The case involves exclusion of a church from a Missouri state program that provides funds to non-profit institutions to help them resurface their playgrounds using rubber from recycled tires. Trinity Lutheran Church, which operates a preschool and day care center, applied for funds because its current playground surface posed dangers to children who fell while playing. The church would have qualified for a grant, but the state excluded it solely because it was a church. Trinity argues that this discrimination against religion violates the First Amendment’s protection for the free exercise of religion.
The St. Thomas brief, drafted by Luke Kane ’18 and Professor Thomas Berg, was filed on behalf of several denominations and other religious organizations. The brief noted, in part:
“By its exclusion, the state has denied equal treatment with respect to one of government’s core functions: protection of the safety and health of persons within its jurisdiction. In a real sense, such an exclusion treats religious persons as less than equal citizens – as it would if the state were to deny other safety benefits such as police or fire protection. The children who attend petitioner’s preschool and daycare are entitled to the same eligibility for state safety benefits as are children who attend nonreligious institutions…. When a Lutheran child trips or falls on an ‘unforgiving’ surface, her head injury is no less serious than if she attended a nonreligious private school.”
Oral argument in the case will be in October, and the Supreme Court will likely decide the case in late 2016 or early 2017. Read the full brief here.
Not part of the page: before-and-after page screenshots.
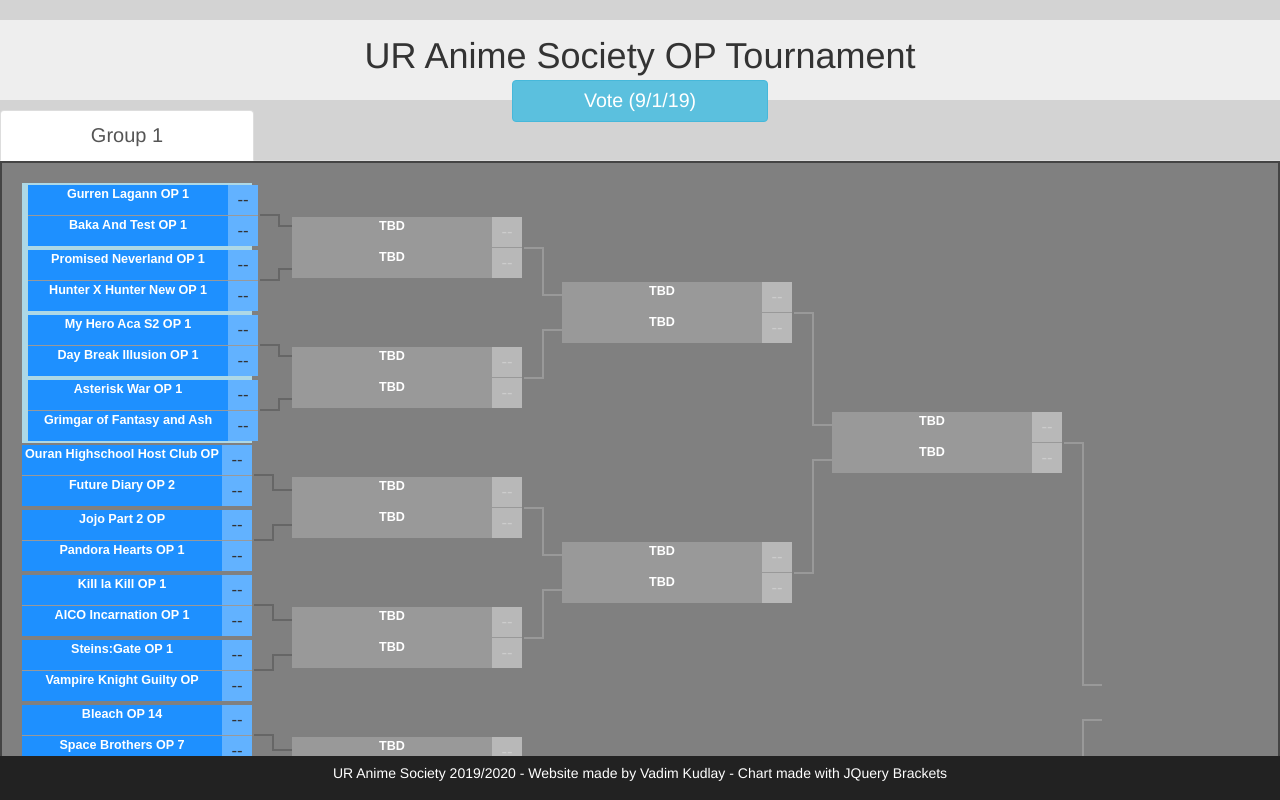
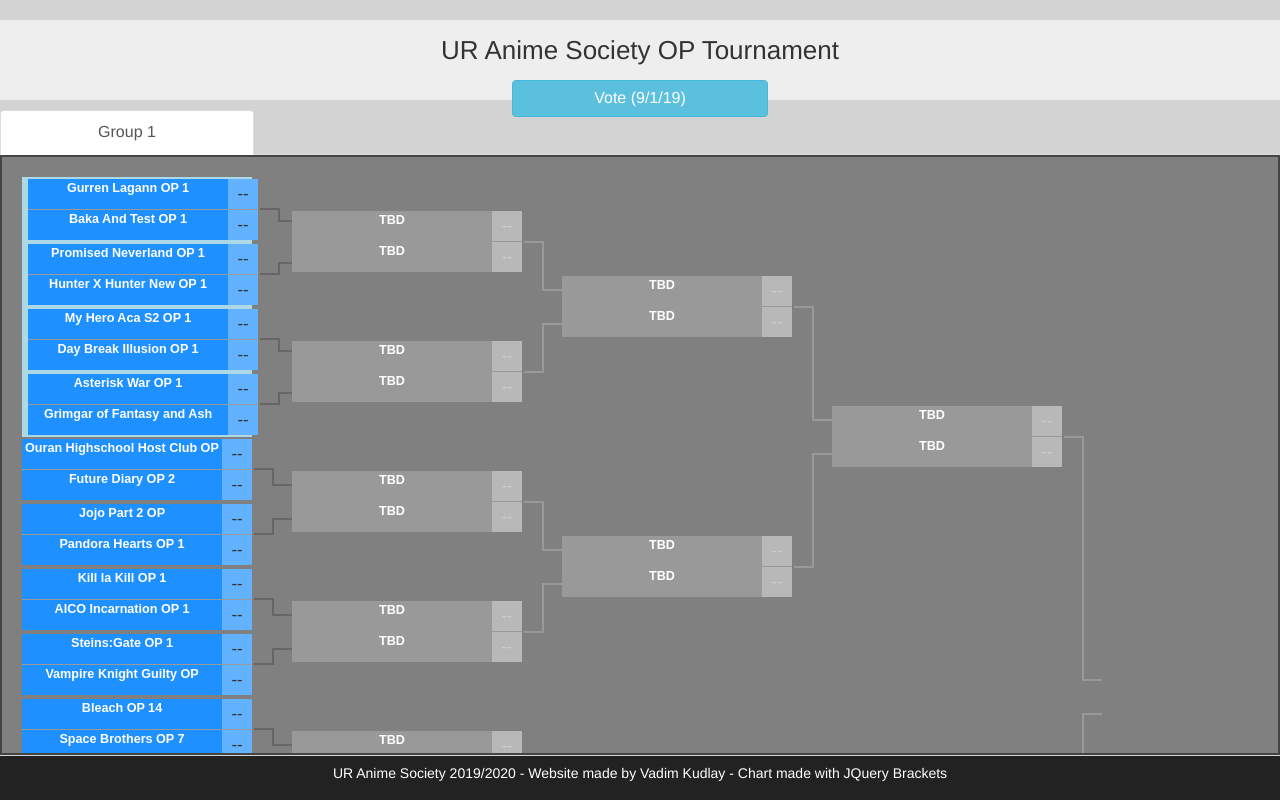
Before and after one commit to VKudlay/Anime-OP-Tournament-Website, a plain HTML site: page index.html in a window 1280 px wide. Drawn offline with nearby package versions, Linux system fonts and the light colour scheme.

Commit message:
Update styles.css

```diff
--- a/styles.css
+++ b/styles.css
@@ -13,6 +13,7 @@ body {
 }
 
 main h1 {
+  font-size: 26px;
   width: 100%;
   min-width: max-content;
   text-align: center;
@@ -21,6 +22,7 @@ main h1 {
   height: 10vh;
   background-color: #EEE;
 }
+
 #vote-btn {
   position: fixed;
   margin: 0 auto;
@@ -28,13 +30,13 @@ main h1 {
   left: 40%;
   top: 10vh;
   width: 20%;
+  font-size: 16px;
   min-width: 200px;
-  font-size: 1.4em;
 }
 
 #group-tabs li {
   width: 20%;
-  font-size: 20px;
+  font-size: 16px;
   text-align: center;
 }
 
```
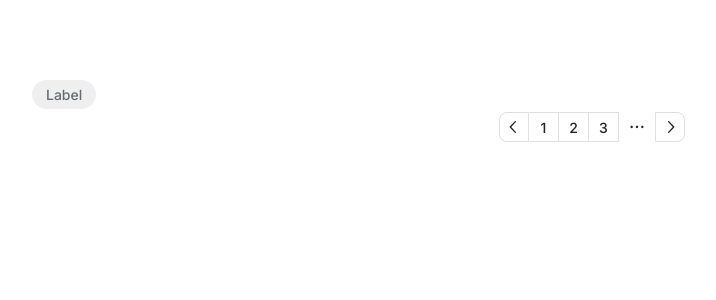
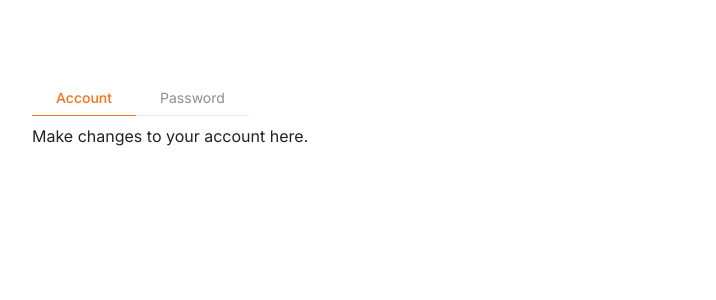
Before and after one commit to Hasnain-Shabbir/sparro-well, a Next.js app: page / in a window 1280 px wide. Shown: the top 300 px of the page, without its empty margins (48-764 px from the left). Built offline with nearby package versions, Linux system fonts and the light colour scheme; a web font is replaced by a local one.

Commit message:
feat(design-system): create Tabs component

```diff
--- a/package.json
+++ b/package.json
@@ -17,6 +17,7 @@
     "@radix-ui/react-radio-group": "^1.2.0",
     "@radix-ui/react-slot": "^1.1.0",
     "@radix-ui/react-switch": "^1.1.0",
+    "@radix-ui/react-tabs": "^1.1.1",
     "@radix-ui/react-tooltip": "^1.1.2",
     "class-variance-authority": "^0.7.0",
     "clsx": "^2.1.1",
--- a/src/app/page.tsx
+++ b/src/app/page.tsx
@@ -1,43 +1,21 @@
 'use client';
 import React from 'react';
-import { Tag } from '@/components';
-import {
-  Pagination,
-  PaginationContent,
-  PaginationEllipsis,
-  PaginationItem,
-  PaginationLink,
-  PaginationNext,
-  PaginationPrevious,
-} from '@/components/ui/pagination';
+import { Tabs, TabsContent, TabsList, TabsTrigger } from '@/components/ui/tabs';
 
 export default function Home() {
   return (
     <>
       <div className="p-20">
-        <Tag label="Label" size="md" color="gray" />
-        <Pagination>
-          <PaginationContent>
-            <PaginationItem>
-              <PaginationPrevious href="#" />
-            </PaginationItem>
-            <PaginationItem>
-              <PaginationLink href="#">1</PaginationLink>
-            </PaginationItem>
-            <PaginationItem>
-              <PaginationLink href="#">2</PaginationLink>
-            </PaginationItem>
-            <PaginationItem>
-              <PaginationLink href="#">3</PaginationLink>
-            </PaginationItem>
-            <PaginationItem>
-              <PaginationEllipsis />
-            </PaginationItem>
-            <PaginationItem>
-              <PaginationNext href="#" />
-            </PaginationItem>
-          </PaginationContent>
-        </Pagination>
+        <Tabs defaultValue="account" className="w-[400px]">
+          <TabsList>
+            <TabsTrigger value="account">Account</TabsTrigger>
+            <TabsTrigger value="password">Password</TabsTrigger>
+          </TabsList>
+          <TabsContent value="account">
+            Make changes to your account here.
+          </TabsContent>
+          <TabsContent value="password">Change your password here.</TabsContent>
+        </Tabs>
       </div>
     </>
   );
--- /dev/null
+++ b/src/components/ui/tabs.tsx
@@ -0,0 +1,53 @@
+'use client';
+import React from 'react';
+import * as TabsPrimitive from '@radix-ui/react-tabs';
+import { cn } from '@/lib/utils';
+
+const Tabs = TabsPrimitive.Root;
+
+const TabsList = React.forwardRef<
+  React.ElementRef<typeof TabsPrimitive.List>,
+  React.ComponentPropsWithoutRef<typeof TabsPrimitive.List>
+>(({ className, ...props }, ref) => (
+  <TabsPrimitive.List
+    className={cn(
+      'inline-flex h-9 items-center justify-center border-b text-neutral-600',
+      className,
+    )}
+    ref={ref}
+    {...props}
+  />
+));
+TabsList.displayName = TabsPrimitive.List.displayName;
+
+const TabsTrigger = React.forwardRef<
+  React.ElementRef<typeof TabsPrimitive.Trigger>,
+  React.ComponentPropsWithoutRef<typeof TabsPrimitive.Trigger>
+>(({ className, ...props }, ref) => (
+  <TabsPrimitive.Trigger
+    className={cn(
+      'data-[state=active]:shadow inline-flex items-center justify-center whitespace-nowrap rounded-none border-b px-6 py-[7.5px] text-sm font-normal outline-none ring-offset-white transition-all focus-visible:outline-none focus-visible:ring-2 focus-visible:ring-offset-2 disabled:pointer-events-none disabled:opacity-50 data-[state=active]:border-b data-[state=active]:border-b-orange-500 data-[state=active]:font-medium data-[state=active]:text-orange-500',
+      className,
+    )}
+    ref={ref}
+    {...props}
+  />
+));
+TabsTrigger.displayName = TabsPrimitive.Trigger.displayName;
+
+const TabsContent = React.forwardRef<
+  React.ElementRef<typeof TabsPrimitive.Content>,
+  React.ComponentPropsWithoutRef<typeof TabsPrimitive.Content>
+>(({ className, ...props }, ref) => (
+  <TabsPrimitive.Content
+    className={cn(
+      'mt-2 ring-offset-white focus-visible:outline-none focus-visible:ring-2 focus-visible:ring-neutral-950 focus-visible:ring-offset-2',
+      className,
+    )}
+    ref={ref}
+    {...props}
+  />
+));
+TabsContent.displayName = TabsPrimitive.Content.displayName;
+
+export { Tabs, TabsList, TabsTrigger, TabsContent };
```
Also changed, not shown: 1 other file (tests, documents, lock files or other folders).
The Religious Liberty Appellate Clinic offers four to six law students each year the opportunity to draft briefs in important religious liberty cases, typically on behalf of national civil liberties and religious organizations filing as amicus curiae. The clinic is supervised by Professor Thomas Berg, one of the nation’s leading scholars of religious liberty, who has written appellate briefs in some 50 religious-liberty cases in the U.S. Supreme Court and in other federal and state courts. The clinic gives students an intensive experience in formulating, writing and refining appellate arguments, with review by experienced advocates, and in the strategy of framing arguments by amici, who typically present distinctive information or issues that may benefit the judges deciding the case.